It’s been one year since the Philadelphia Redevelopment Authority (PRA) gave the Eastwick community and environmental advocates new hope. On a rainy afternoon, two days before Christmas of 2015, the Redevelopment Authority's board voted unanimously to officially end the largest urban renewal project in the country, ending a process that started in 1961, encompassing 2,500 acres of land and four stages of development.

The Eastwick Friends and Neighborhood Coalition had been fighting since 2012 to stop redevelopment plans for more than 100 acres, including a new 722-unit apartment complex proposed by New Eastwick Corporation/Korman, a 1,000 car parking lot, and additional acres transferred to the Philadelphia International Airport.

Eastwick is within FEMA’s Special Hazard Area or 100-year floodplain, a high-risk flooding zone, and it was built on the Darby Creek’s marshlands. There used to be 6,000 acres of wetlands in this area, the John Heinz National Wildlife Refuge now protects less than 200. The marshland acts as a buffer that absorbs stormwater and purifies the Darby and Cobbs creeks before entering the Delaware. Residents feared the new development would leave the neighborhood with less permeable land and more density, which would only increase their already traumatic flooding problems and the potential contamination spread from two adjacent Superfund sites.

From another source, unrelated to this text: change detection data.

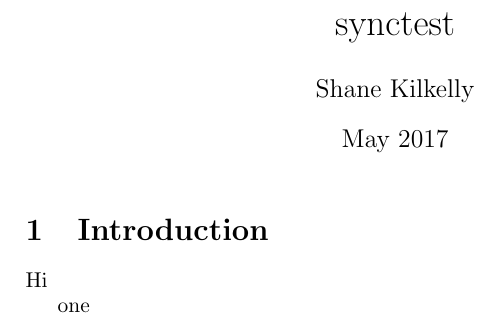
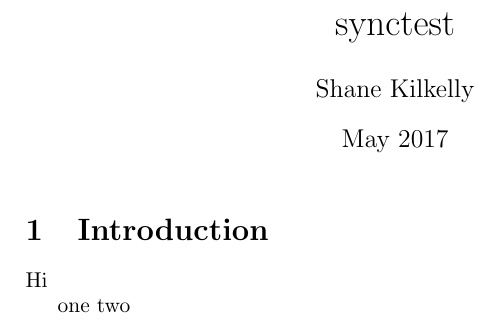
Before and after one commit to ShaneKilkelly/sl-synctest, a LaTeX document (main.tex): part of the page, cut so that both start at the same text. Compiled offline with pdfLaTeX.

Commit message:
Update main.tex

```diff
--- a/main.tex
+++ b/main.tex
@@ -15,5 +15,6 @@
 Hi
 
 one
+two
 
 \end{document}
```
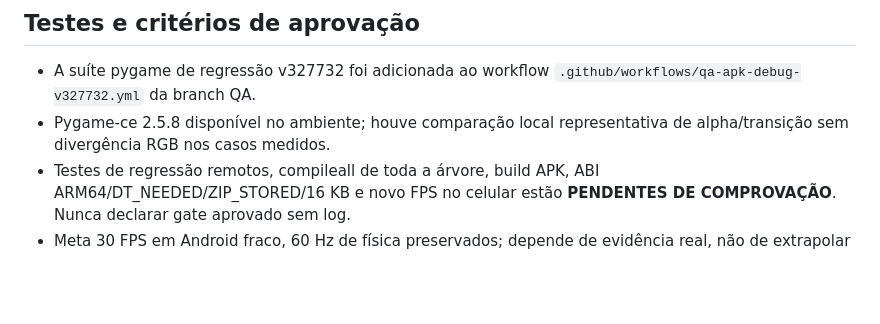
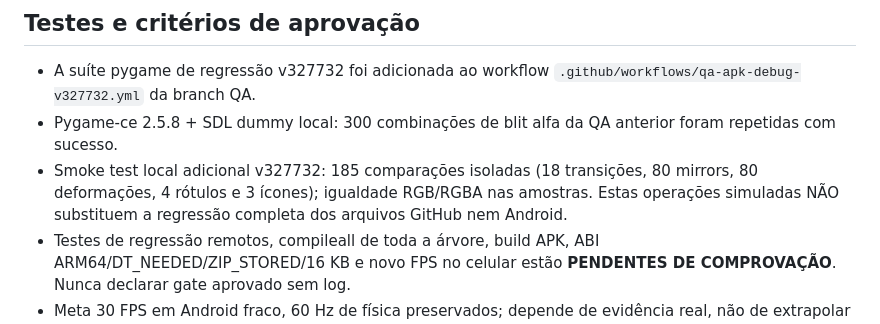
Before and after one commit to MrPoopBR/pixel_rush, a Markdown page: QA_CHANGELOG_v327732.md, the part around the change. Rendered like a GitHub page; blank space fills up the shorter version.

Commit message:
QA v3.277.32: registrar testes SDL locais observados, sem extrapolar FPS

```diff
--- a/QA_CHANGELOG_v327732.md
+++ b/QA_CHANGELOG_v327732.md
@@ -87,8 +87,12 @@ Principal gargalo da câmera de ~188 ms NÃO está resolvido.
 ## Testes e critérios de aprovação
 - A suíte pygame de regressão v327732 foi adicionada ao workflow
   `.github/workflows/qa-apk-debug-v327732.yml` da branch QA.
-- Pygame-ce 2.5.8 disponível no ambiente; houve comparação local
-  representativa de alpha/transição sem divergência RGB nos casos medidos.
+- Pygame-ce 2.5.8 + SDL dummy local: 300 combinações de blit alfa
+  da QA anterior foram repetidas com sucesso.
+- Smoke test local adicional v327732: 185 comparações isoladas
+  (18 transições, 80 mirrors, 80 deformações, 4 rótulos e 3 ícones);
+  igualdade RGB/RGBA nas amostras. Estas operações simuladas NÃO
+  substituem a regressão completa dos arquivos GitHub nem Android.
 - Testes de regressão remotos, compileall de toda a árvore, build APK,
   ABI ARM64/DT_NEEDED/ZIP_STORED/16 KB e novo FPS no celular estão
   **PENDENTES DE COMPROVAÇÃO**. Nunca declarar gate aprovado sem log.
```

The years-long fight ended with a victory for Eastwick neighbors. After decades of neglect, the PRA and the city committed to include Eastwick residents in a community-oriented planning process for their neighborhood. The resolution adopted by the PRA board on December 23, 2015, authorized the termination of the redevelopment agreement with New Eastwick Corporation and a $5 million settlement to take control back of the 135 undeveloped acres.

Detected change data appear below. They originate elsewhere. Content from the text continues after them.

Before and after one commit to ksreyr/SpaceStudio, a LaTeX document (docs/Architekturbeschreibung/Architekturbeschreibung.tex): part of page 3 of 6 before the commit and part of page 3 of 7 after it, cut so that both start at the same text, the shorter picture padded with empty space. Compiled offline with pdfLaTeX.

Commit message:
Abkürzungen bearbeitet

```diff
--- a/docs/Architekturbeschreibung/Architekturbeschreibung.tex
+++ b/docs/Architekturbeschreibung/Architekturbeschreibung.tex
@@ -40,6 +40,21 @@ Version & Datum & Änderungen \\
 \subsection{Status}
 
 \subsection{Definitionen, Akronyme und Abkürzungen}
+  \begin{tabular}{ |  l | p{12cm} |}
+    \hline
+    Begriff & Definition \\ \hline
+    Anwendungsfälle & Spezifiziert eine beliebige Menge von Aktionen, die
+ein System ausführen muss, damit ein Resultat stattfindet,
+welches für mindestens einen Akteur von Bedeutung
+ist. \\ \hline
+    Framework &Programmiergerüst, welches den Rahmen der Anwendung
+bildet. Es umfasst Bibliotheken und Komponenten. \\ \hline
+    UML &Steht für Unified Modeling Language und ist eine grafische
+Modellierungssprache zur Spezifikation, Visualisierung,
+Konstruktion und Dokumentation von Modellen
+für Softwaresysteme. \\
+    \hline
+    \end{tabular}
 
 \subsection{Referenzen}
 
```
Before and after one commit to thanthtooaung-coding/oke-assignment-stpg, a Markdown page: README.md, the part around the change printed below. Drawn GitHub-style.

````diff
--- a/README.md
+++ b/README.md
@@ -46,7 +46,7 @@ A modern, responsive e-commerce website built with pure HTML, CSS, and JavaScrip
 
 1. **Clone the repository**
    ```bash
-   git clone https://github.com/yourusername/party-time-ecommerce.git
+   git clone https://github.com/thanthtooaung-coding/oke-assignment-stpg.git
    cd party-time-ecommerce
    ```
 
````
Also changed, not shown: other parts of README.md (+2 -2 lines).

Now, a year later, PRA’s board approved a contract with Interface Studio, a Philadelphia-based urban planning studio to conduct a nine-month planning study for the Eastwick public land. Interface developed the Philadelphia Land Bank’s strategic plan and recently led a team of consultants to deliver baseline data to inform the city’s Rebuild initiative . According to a request for proposals (RFP), issued in August, the study will “lead to a preferred vision, development plan, and feasibility study for identified vacant land and buildings in Eastwick currently held by the PRA and School District of Philadelphia.”

A total of 29 contractors and subcontractors attended a pre-bid conference on September 15th or expressed an interest in bidding, but only eight submitted responses, according to PRA. The selection committee included representatives of PRA, Philadelphia City Planning Commission, the Office of Sustainability, Philadelphia International Airport, and two community representatives selected by District Councilman Kenyatta Johnson.

Interface Studio does "a very thoughtful job in issues of equity and community engagement,” Amy Laura Cahn, told PlanPhilly. Cahn, a layer from the Public Interest Law Center who has been representing the Eastwick community for years, hasn’t seen the firm’s proposal yet. “The selection sends a great message because those are two of the big priorities.”

District Councilman Kenyatta Johnson, who has been acting as a facilitator between the community and the City, said this year he has had several community meetings with city and federal agencies, such as the Environmental Protection Agency, to look at the overall planning process and vision for Eastwick.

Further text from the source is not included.